- _EXERCISE AIM_
Every line of the records below should be restated exactly.

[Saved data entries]
******

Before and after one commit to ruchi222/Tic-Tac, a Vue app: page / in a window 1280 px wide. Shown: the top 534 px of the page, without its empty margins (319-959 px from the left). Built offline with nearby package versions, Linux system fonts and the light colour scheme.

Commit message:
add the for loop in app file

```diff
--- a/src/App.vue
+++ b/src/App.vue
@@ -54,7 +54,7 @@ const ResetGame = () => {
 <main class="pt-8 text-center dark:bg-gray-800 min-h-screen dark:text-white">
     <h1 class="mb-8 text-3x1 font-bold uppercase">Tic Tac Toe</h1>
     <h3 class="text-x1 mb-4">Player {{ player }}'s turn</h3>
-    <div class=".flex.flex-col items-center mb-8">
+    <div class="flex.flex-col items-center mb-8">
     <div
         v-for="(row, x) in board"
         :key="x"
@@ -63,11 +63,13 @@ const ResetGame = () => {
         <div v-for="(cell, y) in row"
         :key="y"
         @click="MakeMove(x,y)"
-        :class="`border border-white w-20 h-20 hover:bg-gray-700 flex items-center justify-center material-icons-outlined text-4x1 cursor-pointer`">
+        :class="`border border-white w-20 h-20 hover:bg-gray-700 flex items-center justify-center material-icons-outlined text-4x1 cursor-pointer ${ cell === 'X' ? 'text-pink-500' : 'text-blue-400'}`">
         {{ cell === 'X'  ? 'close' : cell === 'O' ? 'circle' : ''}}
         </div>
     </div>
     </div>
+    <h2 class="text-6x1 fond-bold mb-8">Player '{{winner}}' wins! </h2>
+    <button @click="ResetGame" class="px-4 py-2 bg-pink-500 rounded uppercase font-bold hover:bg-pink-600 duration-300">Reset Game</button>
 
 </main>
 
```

******

- _THE ANSWER_
Before and after one commit to ruchi222/Tic-Tac, a Vue app: page / in a window 1280 px wide. Shown: the top 534 px of the page, without its empty margins (319-959 px from the left). Built offline with nearby package versions, Linux system fonts and the light colour scheme.

Commit message:
add the for loop in app file

```diff
--- a/src/App.vue
+++ b/src/App.vue
@@ -54,7 +54,7 @@ const ResetGame = () => {
 <main class="pt-8 text-center dark:bg-gray-800 min-h-screen dark:text-white">
     <h1 class="mb-8 text-3x1 font-bold uppercase">Tic Tac Toe</h1>
     <h3 class="text-x1 mb-4">Player {{ player }}'s turn</h3>
-    <div class=".flex.flex-col items-center mb-8">
+    <div class="flex.flex-col items-center mb-8">
     <div
         v-for="(row, x) in board"
         :key="x"
@@ -63,11 +63,13 @@ const ResetGame = () => {
         <div v-for="(cell, y) in row"
         :key="y"
         @click="MakeMove(x,y)"
-        :class="`border border-white w-20 h-20 hover:bg-gray-700 flex items-center justify-center material-icons-outlined text-4x1 cursor-pointer`">
+        :class="`border border-white w-20 h-20 hover:bg-gray-700 flex items-center justify-center material-icons-outlined text-4x1 cursor-pointer ${ cell === 'X' ? 'text-pink-500' : 'text-blue-400'}`">
         {{ cell === 'X'  ? 'close' : cell === 'O' ? 'circle' : ''}}
         </div>
     </div>
     </div>
+    <h2 class="text-6x1 fond-bold mb-8">Player '{{winner}}' wins! </h2>
+    <button @click="ResetGame" class="px-4 py-2 bg-pink-500 rounded uppercase font-bold hover:bg-pink-600 duration-300">Reset Game</button>
 
 </main>
 
```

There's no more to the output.